Which way home?

By Editorial Board
June 05, 2023

The right to live somewhere in security, peace and dignity is a basic human right. Unfortunately, this is a right not everyone has – even in Pakistan’s only metropolis, Karachi – a city that has never really been properly planned, and where housing is an inevitable challenge. That challenge is exacerbated by anti-poor policies, an apathetic state structure and profit-hungry private entities. In the most glaring case of the housing crisis in the city, we have seen the planned evictions along the Gujjar and Orangi nullahs in the city over the past more than three years. These evictions have affected thousands of families, most of them poor, and most of whom have documents leasing them the land the houses are built on – documents from various state entities that have from time to time handled the affairs of migration into Karachi and housing for the people who settled there. According to official figures, more than 4,000 houses and close to 2,000 houses along the Gujjar and Orangi Town nullahs were demolished after authorities planned to widen these storm drains to avoid future urban flooding; rights advocates though estimate a larger number than this. Since then, the families living in these areas have faced a combination of apathy and oppression by the government.

After almost three years and a lot of delays, the Sindh government has earmarked around 200 acres of land for the rehabilitation of the displaced people of these areas. The government has proposed two options: giving an 80-sq yard plot to the people and letting them build their house themselves or providing them fully constructed houses. The government seems more interested in going with the latter. But this does not end here. There are several complexities that the government has to deal with to ensure that the displaced people have access to decent housing. The rehabilitation project is said to require at least Rs10 billion. So far the CM of Sindh has allotted Rs1 billion for the project; one hopes that the remainder of the amount is allotted as well so that the affected can finally get on to a path of some stability. It is also concerning that amid all this, the voice of the affected is missing. If the senseless destruction of their homes was not enough, they are now left living in a highly dangerous place with multiple death traps. Partially destroyed houses pose additional threats to residents. There must be urgency in policymaking and the voices of all people should be included in the initiatives taken for the displaced. Any doubts or misgivings regarding the resettlement plan must be catered to, at least heard out. For many, moving away means moving away from livelihoods and from a community they have lived in for years now.

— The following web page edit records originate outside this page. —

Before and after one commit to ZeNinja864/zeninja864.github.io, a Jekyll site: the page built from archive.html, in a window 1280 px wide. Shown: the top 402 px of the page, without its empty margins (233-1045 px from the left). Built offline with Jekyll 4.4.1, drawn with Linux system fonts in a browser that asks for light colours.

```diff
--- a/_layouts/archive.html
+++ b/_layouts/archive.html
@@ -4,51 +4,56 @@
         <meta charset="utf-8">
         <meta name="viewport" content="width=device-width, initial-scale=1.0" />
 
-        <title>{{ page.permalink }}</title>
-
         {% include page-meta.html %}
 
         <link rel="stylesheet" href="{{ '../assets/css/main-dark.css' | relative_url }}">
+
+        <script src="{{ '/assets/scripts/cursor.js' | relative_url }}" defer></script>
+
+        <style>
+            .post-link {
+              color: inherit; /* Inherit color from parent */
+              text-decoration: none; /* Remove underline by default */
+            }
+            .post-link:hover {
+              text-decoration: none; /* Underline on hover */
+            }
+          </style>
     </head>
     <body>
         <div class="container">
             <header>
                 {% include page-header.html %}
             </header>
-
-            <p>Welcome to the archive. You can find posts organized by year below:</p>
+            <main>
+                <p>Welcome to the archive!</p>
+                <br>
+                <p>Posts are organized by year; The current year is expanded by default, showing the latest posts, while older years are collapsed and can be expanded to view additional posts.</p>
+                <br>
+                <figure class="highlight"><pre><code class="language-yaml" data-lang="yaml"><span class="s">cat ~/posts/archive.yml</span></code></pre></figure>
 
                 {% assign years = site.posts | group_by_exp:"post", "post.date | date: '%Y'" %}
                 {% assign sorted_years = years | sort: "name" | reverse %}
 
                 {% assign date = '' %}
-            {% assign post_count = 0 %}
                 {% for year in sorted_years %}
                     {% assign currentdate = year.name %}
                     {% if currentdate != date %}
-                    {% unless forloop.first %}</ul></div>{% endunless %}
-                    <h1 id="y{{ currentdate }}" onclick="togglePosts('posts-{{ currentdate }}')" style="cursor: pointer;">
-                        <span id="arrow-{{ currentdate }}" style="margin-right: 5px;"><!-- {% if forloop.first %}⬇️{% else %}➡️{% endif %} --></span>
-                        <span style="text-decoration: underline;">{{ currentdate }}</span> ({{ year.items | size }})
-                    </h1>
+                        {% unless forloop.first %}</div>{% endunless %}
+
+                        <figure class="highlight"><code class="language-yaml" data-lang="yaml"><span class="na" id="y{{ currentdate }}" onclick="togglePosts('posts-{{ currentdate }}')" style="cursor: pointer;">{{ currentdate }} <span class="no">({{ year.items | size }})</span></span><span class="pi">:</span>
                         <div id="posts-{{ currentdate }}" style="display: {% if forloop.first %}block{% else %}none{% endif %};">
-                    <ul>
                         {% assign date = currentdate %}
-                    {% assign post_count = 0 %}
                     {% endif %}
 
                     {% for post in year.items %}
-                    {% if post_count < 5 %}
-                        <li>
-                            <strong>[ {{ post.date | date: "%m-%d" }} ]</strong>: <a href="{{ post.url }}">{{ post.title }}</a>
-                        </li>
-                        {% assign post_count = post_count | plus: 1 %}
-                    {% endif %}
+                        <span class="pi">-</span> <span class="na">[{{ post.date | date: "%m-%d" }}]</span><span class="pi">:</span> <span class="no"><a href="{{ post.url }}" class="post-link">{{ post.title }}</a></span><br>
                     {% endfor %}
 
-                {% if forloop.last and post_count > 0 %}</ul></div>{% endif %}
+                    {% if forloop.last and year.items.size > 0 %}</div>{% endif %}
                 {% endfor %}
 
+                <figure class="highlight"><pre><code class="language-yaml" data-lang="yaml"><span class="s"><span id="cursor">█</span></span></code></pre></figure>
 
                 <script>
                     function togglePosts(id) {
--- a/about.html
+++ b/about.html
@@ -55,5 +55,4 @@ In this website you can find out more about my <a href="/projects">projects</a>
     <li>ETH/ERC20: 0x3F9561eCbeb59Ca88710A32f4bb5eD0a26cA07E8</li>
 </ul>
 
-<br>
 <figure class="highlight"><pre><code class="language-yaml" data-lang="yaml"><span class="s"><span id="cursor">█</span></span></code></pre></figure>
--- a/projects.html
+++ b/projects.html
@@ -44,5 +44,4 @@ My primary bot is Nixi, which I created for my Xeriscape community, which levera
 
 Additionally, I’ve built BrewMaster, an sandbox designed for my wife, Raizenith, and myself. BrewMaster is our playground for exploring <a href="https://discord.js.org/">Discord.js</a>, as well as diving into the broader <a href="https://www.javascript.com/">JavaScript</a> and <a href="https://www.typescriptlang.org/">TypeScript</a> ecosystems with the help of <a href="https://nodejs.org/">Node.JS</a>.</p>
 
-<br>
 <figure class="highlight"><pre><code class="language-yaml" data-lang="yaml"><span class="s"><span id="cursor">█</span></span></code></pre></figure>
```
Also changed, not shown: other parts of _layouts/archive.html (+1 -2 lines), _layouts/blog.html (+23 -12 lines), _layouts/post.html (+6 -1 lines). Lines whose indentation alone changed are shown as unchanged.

While it is certainly past time to start following the letter of the law, untangling the thicket that has been caused by decades of land regularization policies needs to be done in a more careful manner, and a master plan from a new perspective developed once again for Karachi. The one that dates back to the 1960s is simply not sufficient. There have been too many cases of illegal construction on various lands. But, somehow, only the disenfranchised and under-privileged get eviction notices. There are those that can operate with impunity while those who cannot afford to buy influence with the state are treated as interlopers in the only homes they have ever known.